(..and other lessons learnt from the ‘Tenant from Hell’)
In January this year, we had the unenviable job of evicting a tenant from a property in north Brisbane for rent arrears.
We took over management of this property July 2018. The tenant had been there for about 2 years, and in that time, two other agents had managed the property. From the time we took over, the tenant was never on time with his rent, and after following the legal process we issued a Notice to Leave. The tenant refused to move, forcing us to apply to QCAT for a Warrant of Possession which was executed in early January, with the police in attendance. By that stage, he was 2 ½ months in arrears.
The property was left in a deplorable state. Two skip-bins worth of rubbish and furniture including used nappies and rotten food were removed. Every wall was damaged, the carpet needed to be replaced, and many fixtures were broken or damaged through misuse.
Fortunately, the owner has a good landlord insurance policy, which will pay for the rent arrears and loss of rent while the property was brought back to a tenantable state. But the owners were left out of pocket with the cleaning and repairs.
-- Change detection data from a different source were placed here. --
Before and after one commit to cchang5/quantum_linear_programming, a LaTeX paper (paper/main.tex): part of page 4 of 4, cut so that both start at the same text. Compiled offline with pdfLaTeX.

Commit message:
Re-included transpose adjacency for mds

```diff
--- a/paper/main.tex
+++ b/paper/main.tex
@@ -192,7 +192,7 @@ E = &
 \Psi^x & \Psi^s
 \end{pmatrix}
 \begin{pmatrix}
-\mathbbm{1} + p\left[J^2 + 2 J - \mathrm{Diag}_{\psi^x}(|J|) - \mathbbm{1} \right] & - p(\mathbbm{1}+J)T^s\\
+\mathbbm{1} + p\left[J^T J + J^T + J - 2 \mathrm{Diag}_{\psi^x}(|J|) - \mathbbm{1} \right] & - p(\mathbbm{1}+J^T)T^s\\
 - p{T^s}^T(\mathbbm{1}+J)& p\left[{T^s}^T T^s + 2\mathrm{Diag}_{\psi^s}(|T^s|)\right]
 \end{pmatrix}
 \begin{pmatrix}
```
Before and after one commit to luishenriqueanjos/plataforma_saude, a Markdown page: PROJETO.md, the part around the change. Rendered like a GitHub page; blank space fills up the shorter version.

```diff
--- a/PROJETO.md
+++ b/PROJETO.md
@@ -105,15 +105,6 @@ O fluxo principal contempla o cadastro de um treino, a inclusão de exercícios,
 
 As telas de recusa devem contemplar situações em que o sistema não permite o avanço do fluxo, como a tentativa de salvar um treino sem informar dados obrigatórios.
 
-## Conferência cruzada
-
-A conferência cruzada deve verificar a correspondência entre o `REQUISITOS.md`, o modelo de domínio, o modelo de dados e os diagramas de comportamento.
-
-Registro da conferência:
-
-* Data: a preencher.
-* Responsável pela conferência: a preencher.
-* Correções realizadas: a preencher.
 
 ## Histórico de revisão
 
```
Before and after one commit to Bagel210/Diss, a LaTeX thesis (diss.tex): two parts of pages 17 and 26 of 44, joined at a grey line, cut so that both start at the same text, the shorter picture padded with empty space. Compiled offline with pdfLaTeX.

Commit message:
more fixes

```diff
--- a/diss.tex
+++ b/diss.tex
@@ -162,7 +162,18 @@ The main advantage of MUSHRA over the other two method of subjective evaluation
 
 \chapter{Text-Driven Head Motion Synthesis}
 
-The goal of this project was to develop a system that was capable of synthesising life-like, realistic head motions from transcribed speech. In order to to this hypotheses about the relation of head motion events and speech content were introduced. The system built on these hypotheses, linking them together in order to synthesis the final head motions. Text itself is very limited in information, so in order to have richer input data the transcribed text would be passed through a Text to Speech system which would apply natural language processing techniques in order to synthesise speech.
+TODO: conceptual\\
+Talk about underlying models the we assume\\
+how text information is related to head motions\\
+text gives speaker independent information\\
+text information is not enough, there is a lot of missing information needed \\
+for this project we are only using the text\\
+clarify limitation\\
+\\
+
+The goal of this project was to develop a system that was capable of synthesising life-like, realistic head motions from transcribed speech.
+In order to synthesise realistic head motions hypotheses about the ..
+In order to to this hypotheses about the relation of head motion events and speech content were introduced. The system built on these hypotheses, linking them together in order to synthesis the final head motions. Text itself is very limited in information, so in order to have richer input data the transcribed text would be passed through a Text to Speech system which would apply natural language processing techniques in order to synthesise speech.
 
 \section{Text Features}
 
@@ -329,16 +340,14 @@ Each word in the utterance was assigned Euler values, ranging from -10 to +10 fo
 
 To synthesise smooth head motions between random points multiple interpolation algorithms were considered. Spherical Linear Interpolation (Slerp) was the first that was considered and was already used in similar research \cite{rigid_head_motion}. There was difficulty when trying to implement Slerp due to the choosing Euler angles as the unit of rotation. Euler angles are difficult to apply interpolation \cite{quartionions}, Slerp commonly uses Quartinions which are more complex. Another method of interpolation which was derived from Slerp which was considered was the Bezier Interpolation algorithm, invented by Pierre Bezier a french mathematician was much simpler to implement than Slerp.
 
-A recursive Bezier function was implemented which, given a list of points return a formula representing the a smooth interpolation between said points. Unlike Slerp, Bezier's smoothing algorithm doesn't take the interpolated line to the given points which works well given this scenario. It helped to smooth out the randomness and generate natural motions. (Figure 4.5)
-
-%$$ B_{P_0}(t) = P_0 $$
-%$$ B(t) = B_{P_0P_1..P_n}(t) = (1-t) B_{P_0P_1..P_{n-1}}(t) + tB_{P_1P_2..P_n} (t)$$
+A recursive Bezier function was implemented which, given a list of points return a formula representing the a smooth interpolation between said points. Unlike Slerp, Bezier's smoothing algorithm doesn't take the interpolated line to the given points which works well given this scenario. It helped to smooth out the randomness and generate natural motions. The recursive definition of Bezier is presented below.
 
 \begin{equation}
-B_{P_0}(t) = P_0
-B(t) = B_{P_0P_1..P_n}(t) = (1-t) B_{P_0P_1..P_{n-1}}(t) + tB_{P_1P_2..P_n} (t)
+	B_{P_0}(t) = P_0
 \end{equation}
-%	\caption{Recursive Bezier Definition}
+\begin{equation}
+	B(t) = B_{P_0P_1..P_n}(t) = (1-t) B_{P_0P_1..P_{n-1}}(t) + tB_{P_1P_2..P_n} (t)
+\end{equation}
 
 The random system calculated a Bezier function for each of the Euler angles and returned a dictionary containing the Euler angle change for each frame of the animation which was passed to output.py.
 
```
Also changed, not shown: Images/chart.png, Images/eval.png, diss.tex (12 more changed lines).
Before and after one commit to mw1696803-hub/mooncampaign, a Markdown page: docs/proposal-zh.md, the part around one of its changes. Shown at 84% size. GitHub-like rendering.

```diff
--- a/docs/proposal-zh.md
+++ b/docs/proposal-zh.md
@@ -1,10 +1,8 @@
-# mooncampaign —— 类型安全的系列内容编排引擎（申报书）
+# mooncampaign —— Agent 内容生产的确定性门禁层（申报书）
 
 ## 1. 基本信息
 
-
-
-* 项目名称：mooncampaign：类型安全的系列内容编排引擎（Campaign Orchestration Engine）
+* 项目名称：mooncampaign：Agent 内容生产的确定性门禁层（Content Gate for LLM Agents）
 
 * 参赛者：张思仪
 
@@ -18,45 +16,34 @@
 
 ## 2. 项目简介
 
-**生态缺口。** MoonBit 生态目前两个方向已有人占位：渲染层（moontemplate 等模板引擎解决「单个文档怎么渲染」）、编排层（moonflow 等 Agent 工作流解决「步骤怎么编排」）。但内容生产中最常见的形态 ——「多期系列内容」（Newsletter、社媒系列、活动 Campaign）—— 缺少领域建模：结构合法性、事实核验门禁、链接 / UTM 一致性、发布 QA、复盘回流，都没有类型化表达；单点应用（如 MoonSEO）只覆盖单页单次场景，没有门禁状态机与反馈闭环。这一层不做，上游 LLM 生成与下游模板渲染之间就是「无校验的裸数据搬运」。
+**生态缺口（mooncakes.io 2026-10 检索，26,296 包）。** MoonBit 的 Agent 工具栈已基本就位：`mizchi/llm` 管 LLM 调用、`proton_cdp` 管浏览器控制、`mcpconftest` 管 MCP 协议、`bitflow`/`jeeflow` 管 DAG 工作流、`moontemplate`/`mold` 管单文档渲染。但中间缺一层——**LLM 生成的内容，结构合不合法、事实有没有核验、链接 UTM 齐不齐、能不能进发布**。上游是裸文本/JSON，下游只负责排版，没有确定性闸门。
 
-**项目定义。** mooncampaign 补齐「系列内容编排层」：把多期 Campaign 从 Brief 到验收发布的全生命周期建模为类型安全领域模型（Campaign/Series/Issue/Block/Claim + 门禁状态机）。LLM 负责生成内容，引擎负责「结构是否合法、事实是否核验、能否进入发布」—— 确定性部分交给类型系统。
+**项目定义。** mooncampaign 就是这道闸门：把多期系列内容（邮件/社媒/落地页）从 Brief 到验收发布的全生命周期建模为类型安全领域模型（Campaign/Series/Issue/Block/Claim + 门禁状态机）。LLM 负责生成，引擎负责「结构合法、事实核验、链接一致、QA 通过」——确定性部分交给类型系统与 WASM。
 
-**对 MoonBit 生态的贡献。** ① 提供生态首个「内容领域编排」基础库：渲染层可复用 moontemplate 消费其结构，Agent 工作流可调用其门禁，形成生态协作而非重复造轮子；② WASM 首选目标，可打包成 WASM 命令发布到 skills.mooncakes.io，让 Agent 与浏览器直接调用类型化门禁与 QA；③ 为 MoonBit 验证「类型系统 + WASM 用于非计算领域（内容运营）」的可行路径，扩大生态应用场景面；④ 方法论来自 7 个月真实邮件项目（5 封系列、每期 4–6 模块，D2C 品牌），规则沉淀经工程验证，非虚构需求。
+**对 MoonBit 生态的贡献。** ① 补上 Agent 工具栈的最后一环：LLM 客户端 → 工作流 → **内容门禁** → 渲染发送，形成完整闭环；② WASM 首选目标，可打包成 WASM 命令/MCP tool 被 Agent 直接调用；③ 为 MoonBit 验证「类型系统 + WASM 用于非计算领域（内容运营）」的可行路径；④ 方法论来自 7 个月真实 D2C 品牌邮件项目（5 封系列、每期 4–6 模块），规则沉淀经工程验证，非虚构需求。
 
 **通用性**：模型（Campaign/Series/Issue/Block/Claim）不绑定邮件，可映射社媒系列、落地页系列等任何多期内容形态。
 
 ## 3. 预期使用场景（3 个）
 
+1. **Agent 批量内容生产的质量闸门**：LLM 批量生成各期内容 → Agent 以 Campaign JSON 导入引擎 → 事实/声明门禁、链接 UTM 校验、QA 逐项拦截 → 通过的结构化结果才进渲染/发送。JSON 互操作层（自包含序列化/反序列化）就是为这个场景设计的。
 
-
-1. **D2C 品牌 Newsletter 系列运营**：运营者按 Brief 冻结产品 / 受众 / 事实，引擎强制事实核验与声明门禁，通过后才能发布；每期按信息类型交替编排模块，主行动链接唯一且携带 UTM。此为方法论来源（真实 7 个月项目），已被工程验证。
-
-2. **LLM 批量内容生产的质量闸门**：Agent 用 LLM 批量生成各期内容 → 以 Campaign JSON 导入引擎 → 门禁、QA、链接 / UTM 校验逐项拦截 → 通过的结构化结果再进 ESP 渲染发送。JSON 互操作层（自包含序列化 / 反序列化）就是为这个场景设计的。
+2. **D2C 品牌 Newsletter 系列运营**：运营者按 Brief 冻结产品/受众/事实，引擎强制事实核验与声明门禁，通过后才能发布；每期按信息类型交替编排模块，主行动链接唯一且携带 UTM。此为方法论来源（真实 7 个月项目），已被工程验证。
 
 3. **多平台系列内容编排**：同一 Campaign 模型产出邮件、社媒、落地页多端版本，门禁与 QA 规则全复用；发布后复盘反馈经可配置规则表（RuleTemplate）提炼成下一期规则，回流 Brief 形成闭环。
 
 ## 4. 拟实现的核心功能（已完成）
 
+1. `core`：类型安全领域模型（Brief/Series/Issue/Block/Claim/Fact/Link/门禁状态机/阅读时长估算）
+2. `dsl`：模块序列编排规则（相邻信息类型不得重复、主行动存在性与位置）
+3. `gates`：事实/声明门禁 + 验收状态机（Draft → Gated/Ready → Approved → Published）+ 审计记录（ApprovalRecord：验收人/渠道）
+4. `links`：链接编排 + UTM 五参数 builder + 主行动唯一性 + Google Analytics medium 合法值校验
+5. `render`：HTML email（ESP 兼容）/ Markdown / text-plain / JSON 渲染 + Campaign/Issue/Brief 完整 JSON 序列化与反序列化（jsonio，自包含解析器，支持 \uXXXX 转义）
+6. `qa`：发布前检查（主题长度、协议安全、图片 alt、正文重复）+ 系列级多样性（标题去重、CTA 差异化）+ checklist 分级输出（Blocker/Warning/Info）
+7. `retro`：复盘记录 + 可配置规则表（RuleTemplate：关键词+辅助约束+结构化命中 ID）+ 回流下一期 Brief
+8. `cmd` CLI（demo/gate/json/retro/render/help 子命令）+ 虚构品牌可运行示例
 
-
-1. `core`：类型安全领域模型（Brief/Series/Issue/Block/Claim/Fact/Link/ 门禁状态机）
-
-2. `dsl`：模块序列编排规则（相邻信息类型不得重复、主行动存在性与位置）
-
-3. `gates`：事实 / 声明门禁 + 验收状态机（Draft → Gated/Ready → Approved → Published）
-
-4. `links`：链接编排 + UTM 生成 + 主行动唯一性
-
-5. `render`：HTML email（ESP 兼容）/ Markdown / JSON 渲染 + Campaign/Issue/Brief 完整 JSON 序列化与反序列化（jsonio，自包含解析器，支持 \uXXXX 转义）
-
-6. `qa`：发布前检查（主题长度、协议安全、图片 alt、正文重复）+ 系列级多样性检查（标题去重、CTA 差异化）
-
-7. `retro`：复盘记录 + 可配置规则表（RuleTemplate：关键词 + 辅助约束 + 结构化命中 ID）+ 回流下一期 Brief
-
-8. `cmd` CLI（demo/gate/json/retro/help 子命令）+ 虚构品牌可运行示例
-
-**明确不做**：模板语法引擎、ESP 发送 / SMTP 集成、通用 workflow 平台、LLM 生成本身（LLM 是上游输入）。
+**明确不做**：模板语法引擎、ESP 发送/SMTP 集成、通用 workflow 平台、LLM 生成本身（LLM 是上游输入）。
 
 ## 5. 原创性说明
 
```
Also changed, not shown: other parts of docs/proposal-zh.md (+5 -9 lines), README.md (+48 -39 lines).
Unfortunately, this is not a unique story. When it comes to the human element, no-one can predict what will eventuate during the course of a tenancy. This is why we constantly remind owners to ensure they have a good insurance policy.
However, the particulars of this case also highlight the importance of choosing the right managing agent. There was no tenancy application form on file, indicating that the agent who placed this tenant did not check any references. Upon doing a search on TICA (tenant default database), we discovered that this tenant had been evicted from his previous rental property with thousands of dollars owing in rent, before moving into this one. This tenant should never have been placed in this property.
Having said that, there are also lessons to be learnt about decisions that are made during a tenancy. Our first property inspection in August revealed the damage that this tenant was causing to the property. This would have been apparent to both the first and second agents during their inspections. Despite this, the agents continued to renew the tenant’s lease. Furthermore, the lease had just been renewed when we took over, even though the tenant was currently on a Breach notice for rent arrears.
Why would an agent recommend to an owner to renew a lease despite damage to the property and constant rent arrears? One can only assume a lack of care or proper process, or basic incompetence.
Our owner clients will be aware that our tenancy application procedure is very thorough, and our standards are unashamedly high. We have made it policy to not even present an application to an owner if we believe they pose an unacceptably high risk, such as the case in point.
While we understand that a vacant property is not desirable, placing a bad tenant who will damage the property and not pay rent is worse.
Just ask the owner of this property.